Starting from conception, our brains develop throughout our lifetimes. They generate bounded, somewhat rational intelligence, dependent on its cognitive capacity and the structure and quality of its knowledge structures.
The Neuro-Cognitive Modeling Group addresses the following main questions:
- How do our minds develop from a computational perspective?
- How is knowledge and memory structured?
- Which processes invoke learning, cognition, and behavior within?
- How can these structures and processes be modeled with both Bayesian models and artificial neural networks (ANNs)?
- And, based on these insights, how can artificial intelligence (AI) be made human-compatible; ideally self-explaining its knowledge and reasoning.
We try to steer our research towards supporting healthy, sustainable, and enjoyable world development. Naturally, thus, it is necessary to also address the following question actively:
- How can AI support sustainable development and human resilience?
Our main premise is that our brain is an inference system that dynamically learns, develops, and maintains context-conditioned, event-predictive, conceptual, probabilistic structures. Via these structures its inference processes actively infer – and thus generate and control – current attention, thought, and behavior. The inference processes are driven by the goal to maintain internal homeostasis while minimizing cognitive effort.
To corroborate evidence, and to shed light on the details behind, we conduct behavioral studies in the real world as well as in virtual realities, including language production and interpretation studies. Moreover, we are building artificial, Bayesian and deep – typically recurrent – generative neural network models. We use the models to probe our integrative theoretical assumptions and to develop useful, truly artificially intelligent systems. Meanwhile, we advance computational theories of machine learning. We model the development of dynamically unfolding resource-aware learning and decision-making processes (concurrently). And we study inductive learning and processing biases to focus learning progress and representation effort on task-critical environmental structures and causal interactions.
We integrate our research into further-reaching aspects concerning human cognition, AI, and the more general impact of this research on our societies and our world. On the cognition side, these include the (reflexive and reflective) self, action decision making, planning, reasoning, social interaction, education, and language. On the AI side, these include the development of crucial compositional components for grounding AI in actual sensorimotor experiences (typically in simulators). On the social side, these include the analysis and prevention of spreading false beliefs and other forms of manipulation as well as considerations about how a progressively strong AI may support a healthy, sustainable, and resilient development of our world -- a world that offers long-term sustainable, worth-while lives to all of us including future generations of us.

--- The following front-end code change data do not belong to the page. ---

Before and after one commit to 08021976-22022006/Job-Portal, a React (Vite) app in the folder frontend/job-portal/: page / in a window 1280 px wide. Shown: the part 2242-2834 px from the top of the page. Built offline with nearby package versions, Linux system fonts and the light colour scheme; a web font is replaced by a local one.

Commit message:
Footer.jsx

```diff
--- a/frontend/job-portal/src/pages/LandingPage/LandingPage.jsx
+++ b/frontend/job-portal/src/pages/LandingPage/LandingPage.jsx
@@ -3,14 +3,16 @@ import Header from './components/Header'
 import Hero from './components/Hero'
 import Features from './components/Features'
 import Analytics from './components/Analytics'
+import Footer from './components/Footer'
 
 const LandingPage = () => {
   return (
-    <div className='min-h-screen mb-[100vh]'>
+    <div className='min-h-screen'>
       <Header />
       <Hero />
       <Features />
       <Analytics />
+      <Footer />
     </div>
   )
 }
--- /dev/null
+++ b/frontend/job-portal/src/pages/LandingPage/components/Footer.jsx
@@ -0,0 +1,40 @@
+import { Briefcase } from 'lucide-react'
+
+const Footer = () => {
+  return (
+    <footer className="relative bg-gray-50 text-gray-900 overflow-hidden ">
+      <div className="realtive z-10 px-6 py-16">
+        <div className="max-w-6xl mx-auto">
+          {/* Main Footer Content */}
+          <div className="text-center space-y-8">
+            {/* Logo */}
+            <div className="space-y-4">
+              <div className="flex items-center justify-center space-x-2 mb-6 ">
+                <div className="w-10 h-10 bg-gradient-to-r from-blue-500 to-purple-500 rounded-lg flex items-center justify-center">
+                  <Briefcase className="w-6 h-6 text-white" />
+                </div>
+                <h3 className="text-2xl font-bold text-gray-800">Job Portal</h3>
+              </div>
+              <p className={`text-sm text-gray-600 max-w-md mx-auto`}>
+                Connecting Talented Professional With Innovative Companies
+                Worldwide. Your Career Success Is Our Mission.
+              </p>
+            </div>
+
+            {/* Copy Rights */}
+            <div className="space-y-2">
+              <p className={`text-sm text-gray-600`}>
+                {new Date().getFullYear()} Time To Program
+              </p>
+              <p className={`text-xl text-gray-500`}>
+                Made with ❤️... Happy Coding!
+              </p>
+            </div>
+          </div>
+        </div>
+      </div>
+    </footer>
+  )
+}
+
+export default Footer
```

Over the last four years we have also invested time and effort into understanding, modeling, and predicting natural dynamics in the geosciences – including water discharge, erosion, substance advection and diffusion, weather, and climate. In this respect, we have uncovered overlooked similarity relationships in vertical flux dynamics, and we have developed hybrid physics-informed AI and global forecasting ANNs.
Introducing Cognitive Science from a Functional and Computational Perspective:
Please check the Book Errata for two corrections.